NAZARETH, Pa., Sept. 28, 2020 /PRNewswire/ — Kitchen Magic, a Lehigh Valley-based kitchen and bath design firm with more than 40 years of experience, announced that three of its staff have attained industry excellence certifications. 

Kitchen Magic Design Staff and Management Awarded Leading Industry Accreditations

“Attaining certifications with organizations as important as the Kitchen and Bath Association (NKBA) and the American Society of Interior Designers (ASID) further instills our commitment to excellence,” said Brett Bacho, president of Kitchen Magic. 

Suzi Dia, Kitchen Design Consultant, has achieved certification as Associate Kitchen and Bath Designer (AKBD) from NKBA. In 2019, a kitchen designed by Dia was awarded a Contractor of the Year Award for Kitchen Magic by the National Association of the Remodeling Industry (NARI.)

J.T. Norman, Director of Business Development, Product and Design Innovation, was certified by the American Society of Interior Designers (ASID). Norman oversees all aspects of design and product development at Kitchen Magic. 

The AKBD and ASID certifications are recognized achievements in the competencies necessary for kitchen and bath design. Industry accreditations ensure precise solutions to ensure functional & beautiful results for the customer. 

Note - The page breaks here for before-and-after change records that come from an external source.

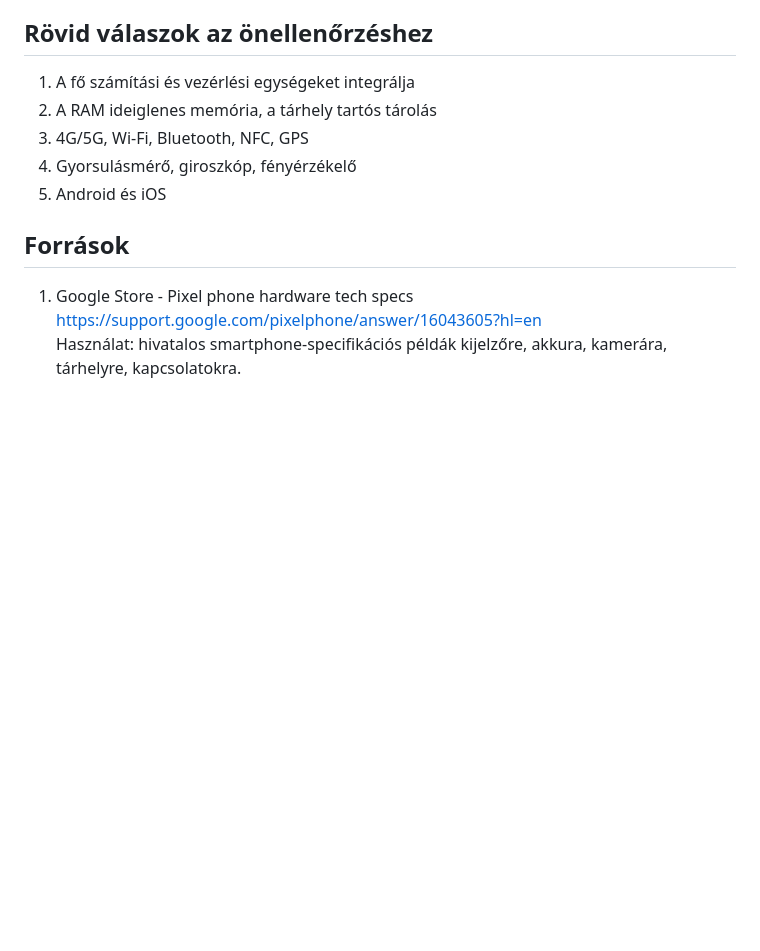
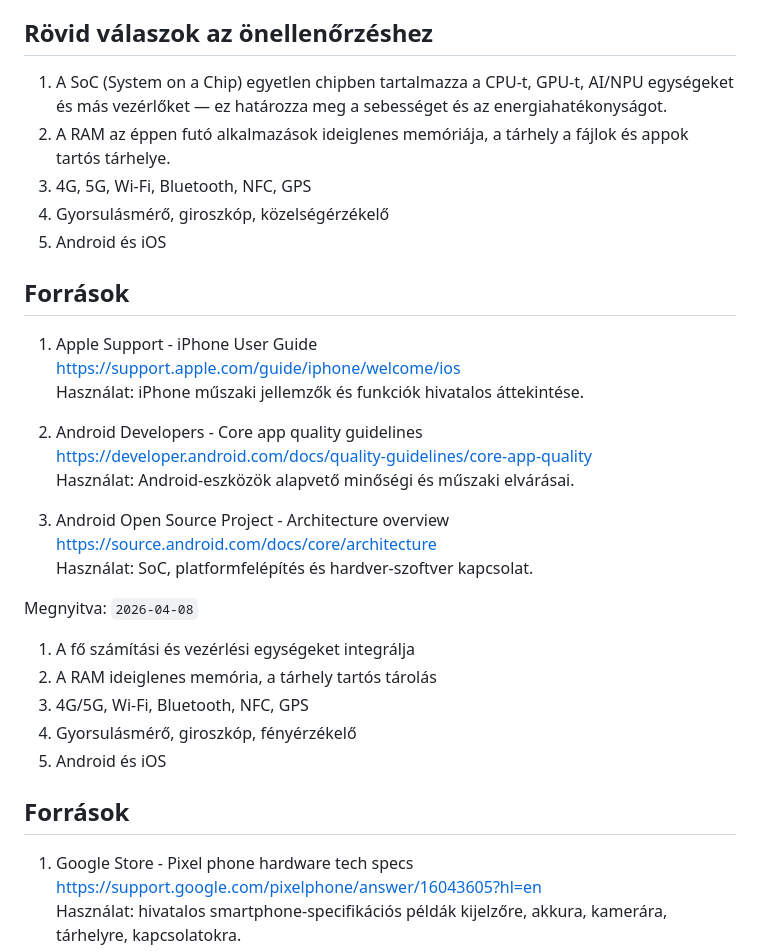
Before and after one commit to goAuD/CoderLAP, a Markdown page: 03_Betreuung_von_mobiler_Hardware/01_Smartphones_technische_Merkmale/README.md, the part around the change. Drawn GitHub-style; blank space fills up the shorter version.

Commit message:
review 03: add missing answers+sources (01), fix iPad+Android URLs (02)

```diff
--- a/03_Betreuung_von_mobiler_Hardware/01_Smartphones_technische_Merkmale/README.md
+++ b/03_Betreuung_von_mobiler_Hardware/01_Smartphones_technische_Merkmale/README.md
@@ -218,6 +218,28 @@ Nem konkrét modelleket kell magolni, hanem érteni kell:
 
 ## Rövid válaszok az önellenőrzéshez
 
+1. A SoC (System on a Chip) egyetlen chipben tartalmazza a CPU-t, GPU-t, AI/NPU egységeket és más vezérlőket — ez határozza meg a sebességet és az energiahatékonyságot.
+2. A RAM az éppen futó alkalmazások ideiglenes memóriája, a tárhely a fájlok és appok tartós tárhelye.
+3. 4G, 5G, Wi-Fi, Bluetooth, NFC, GPS
+4. Gyorsulásmérő, giroszkóp, közelségérzékelő
+5. Android és iOS
+
+## Források
+
+1. Apple Support - iPhone User Guide
+   https://support.apple.com/guide/iphone/welcome/ios
+   Használat: iPhone műszaki jellemzők és funkciók hivatalos áttekintése.
+
+2. Android Developers - Core app quality guidelines
+   https://developer.android.com/docs/quality-guidelines/core-app-quality
+   Használat: Android-eszközök alapvető minőségi és műszaki elvárásai.
+
+3. Android Open Source Project - Architecture overview
+   https://source.android.com/docs/core/architecture
+   Használat: SoC, platformfelépítés és hardver-szoftver kapcsolat.
+
+Megnyitva: `2026-04-08`
+
 1. A fő számítási és vezérlési egységeket integrálja
 2. A RAM ideiglenes memória, a tárhely tartós tárolás
 3. 4G/5G, Wi-Fi, Bluetooth, NFC, GPS
```
Also changed, not shown: 03_Betreuung_von_mobiler_Hardware/02_Tablets_technische_Merkmale/README.md (+4 -4 lines).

“These individuals are exemplary designers and remodeling specialists that demonstrate the utmost dedication to the kitchen and bath industry and our customers,” said Bacho. He added, “This combination of experience and education ensures that our staff represents the highest qualified professionals in the kitchen and bath industry.”

ABOUT KITCHEN MAGIC: Kitchen Magic is a kitchen and bathroom remodeling company with headquarters and manufacturing facilities located in Nazareth, PA. Kitchen Magic has been family-owned and operated since 1979. Using an exclusive cabinet refacing process, Kitchen Magic has transformed nearly 60,000 kitchens. Today, Kitchen Magic serves CT, MA, NH, NJ, NY, PA and RI. Kitchen Magic is recognized by Qualified Remodeler as a top performer in kitchen remodeling nationwide, an 11-time Angie’s List Super Service Award winner, a Best of Houzz winner and an honored 8-time winner of The Morning Call’s Top Workplace Award.

For media inquiries, contact Linda Fennessy, Public Relations Manager at 800.237.0799 x4155 or email [email protected] For Kitchen Magic design and remodeling services, contact [email protected] or call 800.272.5490.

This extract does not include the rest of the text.